- _Work request_: Where the records hold the string "online", show the whole line it sits on.

- _The input_:
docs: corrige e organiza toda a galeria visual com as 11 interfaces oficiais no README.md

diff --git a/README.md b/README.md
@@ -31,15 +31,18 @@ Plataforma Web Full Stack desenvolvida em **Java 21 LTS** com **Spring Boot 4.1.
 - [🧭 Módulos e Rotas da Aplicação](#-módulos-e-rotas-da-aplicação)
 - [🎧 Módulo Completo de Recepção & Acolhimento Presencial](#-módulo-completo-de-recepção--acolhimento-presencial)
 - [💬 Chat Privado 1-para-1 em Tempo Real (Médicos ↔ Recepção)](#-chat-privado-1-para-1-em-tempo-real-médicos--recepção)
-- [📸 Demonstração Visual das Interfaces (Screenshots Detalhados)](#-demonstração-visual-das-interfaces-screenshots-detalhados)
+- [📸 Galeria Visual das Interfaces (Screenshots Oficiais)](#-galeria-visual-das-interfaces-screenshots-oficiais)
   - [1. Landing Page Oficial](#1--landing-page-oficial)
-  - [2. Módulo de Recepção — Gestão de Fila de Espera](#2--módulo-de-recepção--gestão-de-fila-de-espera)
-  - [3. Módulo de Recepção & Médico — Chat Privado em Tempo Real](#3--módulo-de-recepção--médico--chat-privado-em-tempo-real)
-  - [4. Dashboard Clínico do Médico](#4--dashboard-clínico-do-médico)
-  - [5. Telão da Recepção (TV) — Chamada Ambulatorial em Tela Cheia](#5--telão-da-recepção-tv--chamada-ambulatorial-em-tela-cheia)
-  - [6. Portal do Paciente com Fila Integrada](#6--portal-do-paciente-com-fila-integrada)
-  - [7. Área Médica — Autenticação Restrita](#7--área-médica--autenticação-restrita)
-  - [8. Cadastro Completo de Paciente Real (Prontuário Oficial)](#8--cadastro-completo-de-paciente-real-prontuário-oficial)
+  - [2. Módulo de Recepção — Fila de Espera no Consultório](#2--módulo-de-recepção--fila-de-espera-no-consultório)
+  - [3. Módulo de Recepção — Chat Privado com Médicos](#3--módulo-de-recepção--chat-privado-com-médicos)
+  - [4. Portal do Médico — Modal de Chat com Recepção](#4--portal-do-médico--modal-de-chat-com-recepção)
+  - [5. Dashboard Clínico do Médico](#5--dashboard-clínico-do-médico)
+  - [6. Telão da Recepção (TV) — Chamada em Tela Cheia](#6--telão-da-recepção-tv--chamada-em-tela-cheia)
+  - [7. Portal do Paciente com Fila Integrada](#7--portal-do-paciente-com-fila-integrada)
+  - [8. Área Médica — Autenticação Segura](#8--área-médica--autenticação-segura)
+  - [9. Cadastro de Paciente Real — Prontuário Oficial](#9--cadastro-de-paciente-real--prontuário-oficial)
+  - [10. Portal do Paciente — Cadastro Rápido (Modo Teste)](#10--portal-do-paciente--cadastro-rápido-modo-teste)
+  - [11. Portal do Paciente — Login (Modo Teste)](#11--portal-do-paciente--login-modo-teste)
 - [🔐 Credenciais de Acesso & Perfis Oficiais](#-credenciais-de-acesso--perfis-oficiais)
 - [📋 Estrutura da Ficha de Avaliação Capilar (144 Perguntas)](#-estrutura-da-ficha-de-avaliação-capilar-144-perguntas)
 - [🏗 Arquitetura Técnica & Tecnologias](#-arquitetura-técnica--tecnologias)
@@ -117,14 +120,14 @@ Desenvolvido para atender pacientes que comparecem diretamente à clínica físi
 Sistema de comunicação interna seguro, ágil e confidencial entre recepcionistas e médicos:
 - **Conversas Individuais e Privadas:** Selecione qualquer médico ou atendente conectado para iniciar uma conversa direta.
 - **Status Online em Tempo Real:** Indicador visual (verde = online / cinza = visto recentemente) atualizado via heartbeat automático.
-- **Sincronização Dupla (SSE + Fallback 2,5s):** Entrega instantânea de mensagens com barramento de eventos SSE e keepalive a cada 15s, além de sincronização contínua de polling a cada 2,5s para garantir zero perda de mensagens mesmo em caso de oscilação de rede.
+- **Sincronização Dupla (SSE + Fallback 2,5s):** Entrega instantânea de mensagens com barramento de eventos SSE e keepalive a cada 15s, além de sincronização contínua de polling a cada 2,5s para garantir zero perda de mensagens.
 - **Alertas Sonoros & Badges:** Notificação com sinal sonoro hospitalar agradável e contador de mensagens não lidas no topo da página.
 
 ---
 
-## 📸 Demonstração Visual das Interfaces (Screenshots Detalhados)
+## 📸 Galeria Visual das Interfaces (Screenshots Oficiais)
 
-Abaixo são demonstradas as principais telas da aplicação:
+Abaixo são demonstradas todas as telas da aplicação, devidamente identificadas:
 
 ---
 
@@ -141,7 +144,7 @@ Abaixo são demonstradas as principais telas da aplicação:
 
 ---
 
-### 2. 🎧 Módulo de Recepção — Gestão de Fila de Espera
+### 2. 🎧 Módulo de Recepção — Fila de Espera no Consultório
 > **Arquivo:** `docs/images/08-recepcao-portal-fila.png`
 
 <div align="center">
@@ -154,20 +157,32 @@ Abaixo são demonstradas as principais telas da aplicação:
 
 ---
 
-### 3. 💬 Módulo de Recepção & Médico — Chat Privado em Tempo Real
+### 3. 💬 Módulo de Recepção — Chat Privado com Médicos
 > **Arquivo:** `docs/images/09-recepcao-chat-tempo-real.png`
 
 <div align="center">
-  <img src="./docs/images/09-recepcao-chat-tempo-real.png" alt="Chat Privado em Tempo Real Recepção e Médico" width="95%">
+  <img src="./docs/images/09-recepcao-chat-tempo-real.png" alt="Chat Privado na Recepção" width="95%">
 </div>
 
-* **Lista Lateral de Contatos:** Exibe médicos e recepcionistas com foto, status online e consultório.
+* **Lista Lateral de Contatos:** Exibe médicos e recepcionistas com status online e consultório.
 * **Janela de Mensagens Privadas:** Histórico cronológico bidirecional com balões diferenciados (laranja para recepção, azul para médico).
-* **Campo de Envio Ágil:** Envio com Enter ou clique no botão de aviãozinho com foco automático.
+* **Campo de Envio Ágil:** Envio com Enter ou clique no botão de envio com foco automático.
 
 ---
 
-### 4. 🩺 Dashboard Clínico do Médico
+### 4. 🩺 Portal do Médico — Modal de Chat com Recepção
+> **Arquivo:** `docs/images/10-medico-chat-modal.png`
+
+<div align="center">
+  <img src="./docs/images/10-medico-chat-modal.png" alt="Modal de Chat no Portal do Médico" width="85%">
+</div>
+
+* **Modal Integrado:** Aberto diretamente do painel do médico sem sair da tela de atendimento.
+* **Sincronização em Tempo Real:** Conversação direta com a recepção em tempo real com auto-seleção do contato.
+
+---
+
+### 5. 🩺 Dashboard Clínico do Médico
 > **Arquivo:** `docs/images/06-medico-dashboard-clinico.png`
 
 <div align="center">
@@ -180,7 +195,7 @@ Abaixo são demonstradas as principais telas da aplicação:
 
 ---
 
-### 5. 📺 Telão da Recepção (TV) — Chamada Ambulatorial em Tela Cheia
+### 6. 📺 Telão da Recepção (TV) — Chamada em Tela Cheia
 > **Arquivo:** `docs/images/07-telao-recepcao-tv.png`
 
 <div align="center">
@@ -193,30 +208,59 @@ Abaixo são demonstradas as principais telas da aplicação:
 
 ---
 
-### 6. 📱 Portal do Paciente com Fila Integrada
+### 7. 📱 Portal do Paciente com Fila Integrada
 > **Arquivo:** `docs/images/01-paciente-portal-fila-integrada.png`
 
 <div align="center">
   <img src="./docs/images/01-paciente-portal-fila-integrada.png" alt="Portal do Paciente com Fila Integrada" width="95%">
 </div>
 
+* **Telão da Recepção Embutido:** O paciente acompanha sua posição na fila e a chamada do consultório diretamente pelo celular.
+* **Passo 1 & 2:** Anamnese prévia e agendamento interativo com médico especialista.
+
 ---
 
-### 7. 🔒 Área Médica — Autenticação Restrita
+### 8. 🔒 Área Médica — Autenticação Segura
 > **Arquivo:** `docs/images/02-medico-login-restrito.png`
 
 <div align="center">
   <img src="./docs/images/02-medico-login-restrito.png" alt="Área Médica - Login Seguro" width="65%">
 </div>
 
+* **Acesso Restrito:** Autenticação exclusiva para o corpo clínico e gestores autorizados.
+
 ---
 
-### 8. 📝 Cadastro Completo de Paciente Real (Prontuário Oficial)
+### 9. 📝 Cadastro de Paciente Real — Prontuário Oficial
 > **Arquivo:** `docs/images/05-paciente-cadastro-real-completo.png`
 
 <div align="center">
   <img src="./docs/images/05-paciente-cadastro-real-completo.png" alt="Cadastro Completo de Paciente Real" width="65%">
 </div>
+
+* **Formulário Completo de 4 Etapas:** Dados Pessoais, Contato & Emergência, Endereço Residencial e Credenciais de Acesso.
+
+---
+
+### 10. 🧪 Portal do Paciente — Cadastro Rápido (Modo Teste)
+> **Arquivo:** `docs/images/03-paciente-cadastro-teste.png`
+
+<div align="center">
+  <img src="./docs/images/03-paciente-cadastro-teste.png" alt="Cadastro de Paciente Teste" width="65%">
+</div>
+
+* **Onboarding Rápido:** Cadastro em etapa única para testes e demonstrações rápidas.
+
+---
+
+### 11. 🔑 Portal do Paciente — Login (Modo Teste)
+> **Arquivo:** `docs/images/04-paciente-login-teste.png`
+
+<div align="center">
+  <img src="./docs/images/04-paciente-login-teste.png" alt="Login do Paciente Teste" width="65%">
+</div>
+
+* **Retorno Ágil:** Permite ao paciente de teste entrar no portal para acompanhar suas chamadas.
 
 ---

- _Problem solution_:
 - **Status Online em Tempo Real:** Indicador visual (verde = online / cinza = visto recentemente) atualizado via heartbeat automático.
-* **Lista Lateral de Contatos:** Exibe médicos e recepcionistas com foto, status online e consultório.
+* **Lista Lateral de Contatos:** Exibe médicos e recepcionistas com status online e consultório.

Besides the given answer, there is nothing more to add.